By Sharon Atieno

There is no link between HIV infection and contraceptive methods, results from the Evidence for Contraceptive Options and HIV Outcomes (ECHO) study reveal.

The clinical study conducted in eSwatini, Kenya, Zambia and South Africa found that there is no substantial difference in risk of HIV infection among women using copper intrauterine devices (IUDs), levonorgestrel implant (jadelle) and depot medroxyprogesterone acetate- intramuscular (DMPA-IM).

According to the study-published in the Lancet, each method had high levels of safety and effectiveness in preventing pregnancy with all methods well tolerated by the women using them.

“These results support making available to women and girls a broad choice of effective contraceptive methods that empower them to make informed decisions about their own bodies –including if and when to have  children,” said Dr. James Kiarie, from the Department of Reproductive Health and Research at the World Health Organization (WHO).

Currently 214 million women in developing countries want to avoid pregnancy but do not use a modern contraceptive method.

“Better access to contraception and quality reproductive health services would have a dramatic impact in improving the lives of millions of women and their families,” he said.

However, the study found that incidence of HIV infections among all of the women participants was high- an average of 3.8 percent annually.

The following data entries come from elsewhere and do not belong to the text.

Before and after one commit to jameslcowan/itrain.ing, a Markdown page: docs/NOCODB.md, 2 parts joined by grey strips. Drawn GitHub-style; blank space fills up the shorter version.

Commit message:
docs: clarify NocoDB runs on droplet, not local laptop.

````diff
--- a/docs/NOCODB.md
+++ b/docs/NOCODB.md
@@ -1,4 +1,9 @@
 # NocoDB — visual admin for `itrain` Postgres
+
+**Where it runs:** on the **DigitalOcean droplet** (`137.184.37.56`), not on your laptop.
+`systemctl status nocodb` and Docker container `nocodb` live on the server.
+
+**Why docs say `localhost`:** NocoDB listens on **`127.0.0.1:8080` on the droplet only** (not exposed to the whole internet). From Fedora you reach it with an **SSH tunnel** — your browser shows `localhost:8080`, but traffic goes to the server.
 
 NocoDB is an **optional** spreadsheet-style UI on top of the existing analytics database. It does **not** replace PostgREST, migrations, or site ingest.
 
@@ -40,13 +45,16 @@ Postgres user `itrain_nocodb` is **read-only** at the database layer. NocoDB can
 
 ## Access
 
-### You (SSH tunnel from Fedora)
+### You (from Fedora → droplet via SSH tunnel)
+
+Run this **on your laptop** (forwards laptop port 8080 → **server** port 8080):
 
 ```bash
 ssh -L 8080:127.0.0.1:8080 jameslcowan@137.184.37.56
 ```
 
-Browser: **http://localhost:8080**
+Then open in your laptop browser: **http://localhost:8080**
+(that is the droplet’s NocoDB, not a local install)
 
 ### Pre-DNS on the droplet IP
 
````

This is alarming as the WHO guidelines for oral PrEP say that a 3 percent rate of new infection is the definition of “substantial risk”.

Out of the 7 829 women who took part in the study, 397 HIV infections occurred. This is despite the women receiving ongoing health services such as counseling on HIV prevention and care, screening and treatment for sexually transmitted infections.

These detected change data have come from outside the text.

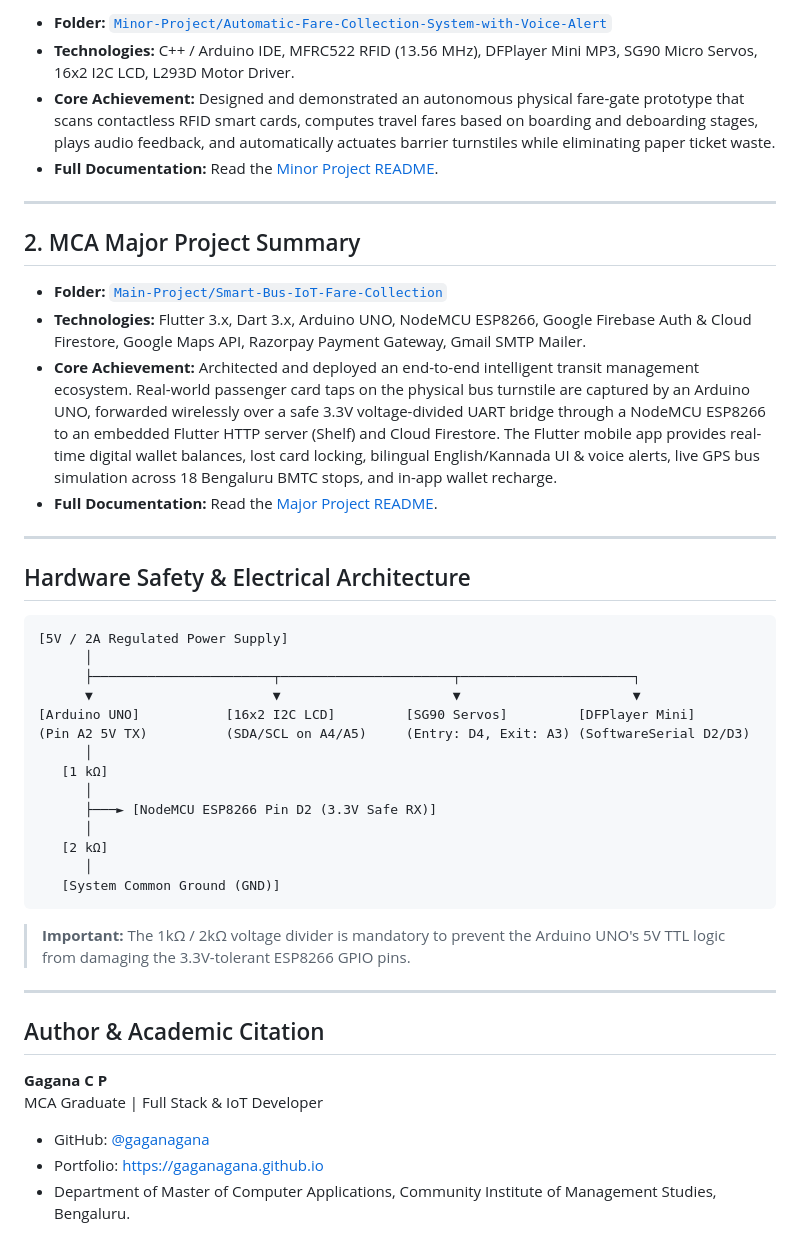
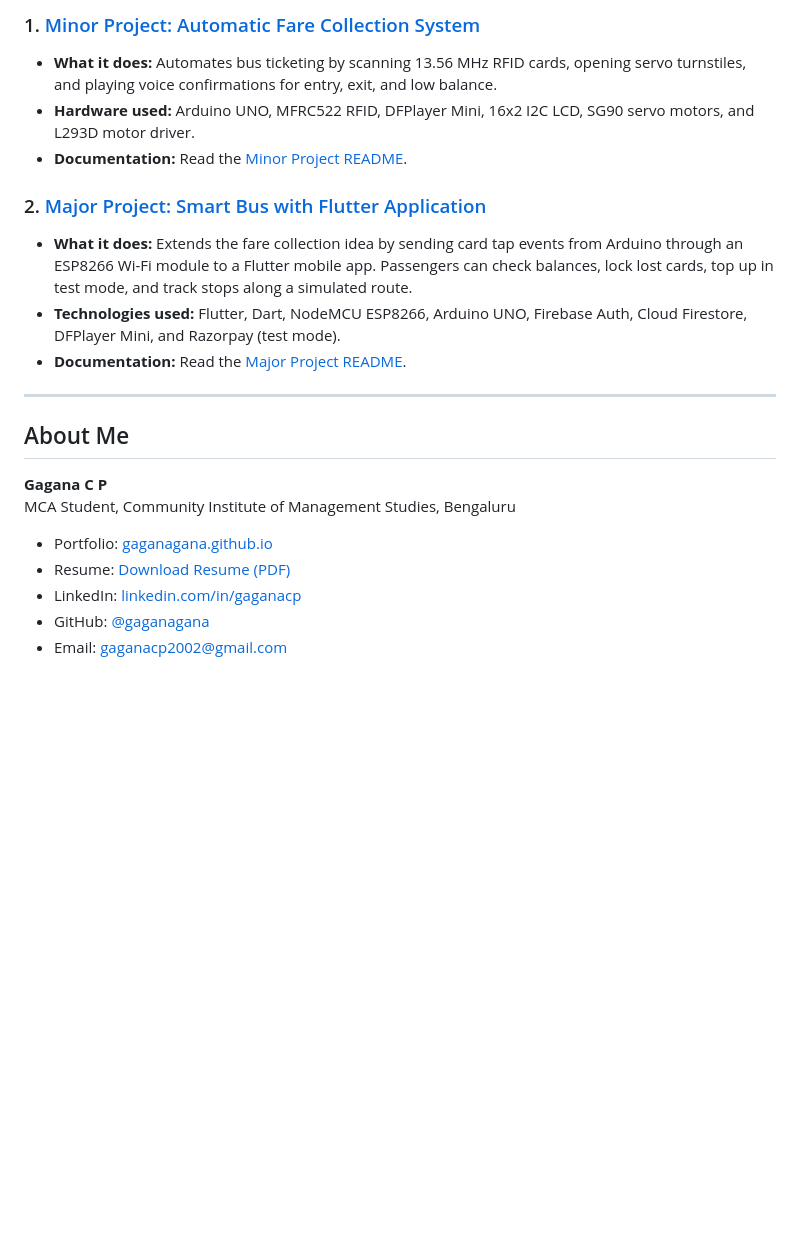
Before and after one commit to gaganagana/Automatic-Fare-Collection-System-IoT, a Markdown page: README.md, the part around one of its changes. Rendered like a GitHub page; blank space fills up the shorter version.

````diff
--- a/README.md
+++ b/README.md
@@ -63,47 +62,22 @@ Repository Root
 
-* **Folder:** [`Minor-Project/Automatic-Fare-Collection-System-with-Voice-Alert`](Minor-Project/Automatic-Fare-Collection-System-with-Voice-Alert/)
-* **Technologies:** C++ / Arduino IDE, MFRC522 RFID (13.56 MHz), DFPlayer Mini MP3, SG90 Micro Servos, 16x2 I2C LCD, L293D Motor Driver.
-* **Core Achievement:** Designed and demonstrated an autonomous physical fare-gate prototype that scans contactless RFID smart cards, computes travel fares based on boarding and deboarding stages, plays audio feedback, and automatically actuates barrier turnstiles while eliminating paper ticket waste.
-* **Full Documentation:** Read the [Minor Project README](Minor-Project/Automatic-Fare-Collection-System-with-Voice-Alert/README.md).
+### 1. [Minor Project: Automatic Fare Collection System](Minor-Project/Automatic-Fare-Collection-System-with-Voice-Alert/)
+* **What it does:** Automates bus ticketing by scanning 13.56 MHz RFID cards, opening servo turnstiles, and playing voice confirmations for entry, exit, and low balance.
+* **Hardware used:** Arduino UNO, MFRC522 RFID, DFPlayer Mini, 16x2 I2C LCD, SG90 servo motors, and L293D motor driver.
+* **Documentation:** Read the [Minor Project README](Minor-Project/Automatic-Fare-Collection-System-with-Voice-Alert/README.md).
+
+### 2. [Major Project: Smart Bus with Flutter Application](Main-Project/Smart-Bus-IoT-Fare-Collection/)
+* **What it does:** Extends the fare collection idea by sending card tap events from Arduino through an ESP8266 Wi-Fi module to a Flutter mobile app. Passengers can check balances, lock lost cards, top up in test mode, and track stops along a simulated route.
+* **Technologies used:** Flutter, Dart, NodeMCU ESP8266, Arduino UNO, Firebase Auth, Cloud Firestore, DFPlayer Mini, and Razorpay (test mode).
+* **Documentation:** Read the [Major Project README](Main-Project/Smart-Bus-IoT-Fare-Collection/README.md).
 
 ---
 
-## 2. MCA Major Project Summary
-
-* **Folder:** [`Main-Project/Smart-Bus-IoT-Fare-Collection`](Main-Project/Smart-Bus-IoT-Fare-Collection/)
-* **Technologies:** Flutter 3.x, Dart 3.x, Arduino UNO, NodeMCU ESP8266, Google Firebase Auth & Cloud Firestore, Google Maps API, Razorpay Payment Gateway, Gmail SMTP Mailer.
-* **Core Achievement:** Architected and deployed an end-to-end intelligent transit management ecosystem. Real-world passenger card taps on the physical bus turnstile are captured by an Arduino UNO, forwarded wirelessly over a safe 3.3V voltage-divided UART bridge through a NodeMCU ESP8266 to an embedded Flutter HTTP server (Shelf) and Cloud Firestore. The Flutter mobile app provides real-time digital wallet balances, lost card locking, bilingual English/Kannada UI & voice alerts, live GPS bus simulation across 18 Bengaluru BMTC stops, and in-app wallet recharge.
-* **Full Documentation:** Read the [Major Project README](Main-Project/Smart-Bus-IoT-Fare-Collection/README.md).
-
----
-
-## Hardware Safety & Electrical Architecture
-
-```
-[5V / 2A Regulated Power Supply]
-      │
-      ├───────────────────────┬──────────────────────┬──────────────────────┐
-      ▼                       ▼                      ▼                      ▼
-[Arduino UNO]           [16x2 I2C LCD]         [SG90 Servos]         [DFPlayer Mini]
-(Pin A2 5V TX)          (SDA/SCL on A4/A5)     (Entry: D4, Exit: A3) (SoftwareSerial D2/D3)
-      │
-   [1 kΩ]
-      │
-      ├───► [NodeMCU ESP8266 Pin D2 (3.3V Safe RX)]
-      │
-   [2 kΩ]
-      │
-   [System Common Ground (GND)]
-```
-
-> **Important:** The 1kΩ / 2kΩ voltage divider is mandatory to prevent the Arduino UNO's 5V TTL logic from damaging the 3.3V-tolerant ESP8266 GPIO pins.
-
----
-
-## Author & Academic Citation
+## About Me
 
 **Gagana C P**
-MCA Graduate | Full Stack & IoT Developer
+MCA Student, Community Institute of Management Studies, Bengaluru
+* Portfolio: [gaganagana.github.io](https://gaganagana.github.io)
+* Resume: [Download Resume (PDF)](https://gaganagana.github.io/assets/Gagana_CP_Resume.pdf)
+* LinkedIn: [linkedin.com/in/gaganacp](https://www.linkedin.com/in/gaganacp/)
 * GitHub: [@gaganagana](https://github.com/gaganagana)
-* Portfolio: [https://gaganagana.github.io](https://gaganagana.github.io)
-* Department of Master of Computer Applications, Community Institute of Management Studies, Bengaluru.
+* Email: [gaganacp2002@gmail.com](mailto:gaganacp2002@gmail.com)
````
Also changed, not shown: other parts of README.md (+38 -39 lines), Main-Project/Smart-Bus-IoT-Fare-Collection/README.md (+97 -123 lines), Minor-Project/Automatic-Fare-Collection-System-with-Voice-Alert/README.md (+60 -89 lines).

The results further indicate that 143 infections were women using DMPA-IM, 138 were women using copper IUDs while 116 was in women using jadelle.

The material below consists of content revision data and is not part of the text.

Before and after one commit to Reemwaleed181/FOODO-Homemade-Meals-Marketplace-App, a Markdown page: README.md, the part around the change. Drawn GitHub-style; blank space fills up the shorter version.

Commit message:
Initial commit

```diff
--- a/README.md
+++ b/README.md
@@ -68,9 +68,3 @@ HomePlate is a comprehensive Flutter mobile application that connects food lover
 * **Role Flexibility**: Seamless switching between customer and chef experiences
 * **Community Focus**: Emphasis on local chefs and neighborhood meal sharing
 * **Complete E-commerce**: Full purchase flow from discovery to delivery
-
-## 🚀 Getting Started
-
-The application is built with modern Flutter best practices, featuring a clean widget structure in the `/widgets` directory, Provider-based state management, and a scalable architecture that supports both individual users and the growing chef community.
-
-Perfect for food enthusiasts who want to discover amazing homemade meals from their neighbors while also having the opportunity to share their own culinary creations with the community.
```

Moreover, the rate of HIV infection was found to be higher for women younger than 25 years old irrespective of the method of contraception used.

“The study highlights the need to step up HIV prevention efforts in these high-burden countries-particularly for young women,” said Dr. Rachel Baggaley from WHO’s HIV and Hepatitis Department. “These should include providing HIV testing and a range of HIV prevention choices within contraceptive service programmes.”

The WHO in a statement notes that there is need to strengthen HIV prevention integration within contraceptive and other sexual and reproductive health services. HIV testing and linkage to antiretroviral therapy for those testing HIV positive, partner testing, condom promotion, and pre-exposure prophylaxis (PrEP) are among such services.

While WHO will convene a Guideline Development Group to review its existing recommendations concerning women’s eligibility for using various contraceptive methods, updated recommendations will be issued by the end of August 2019.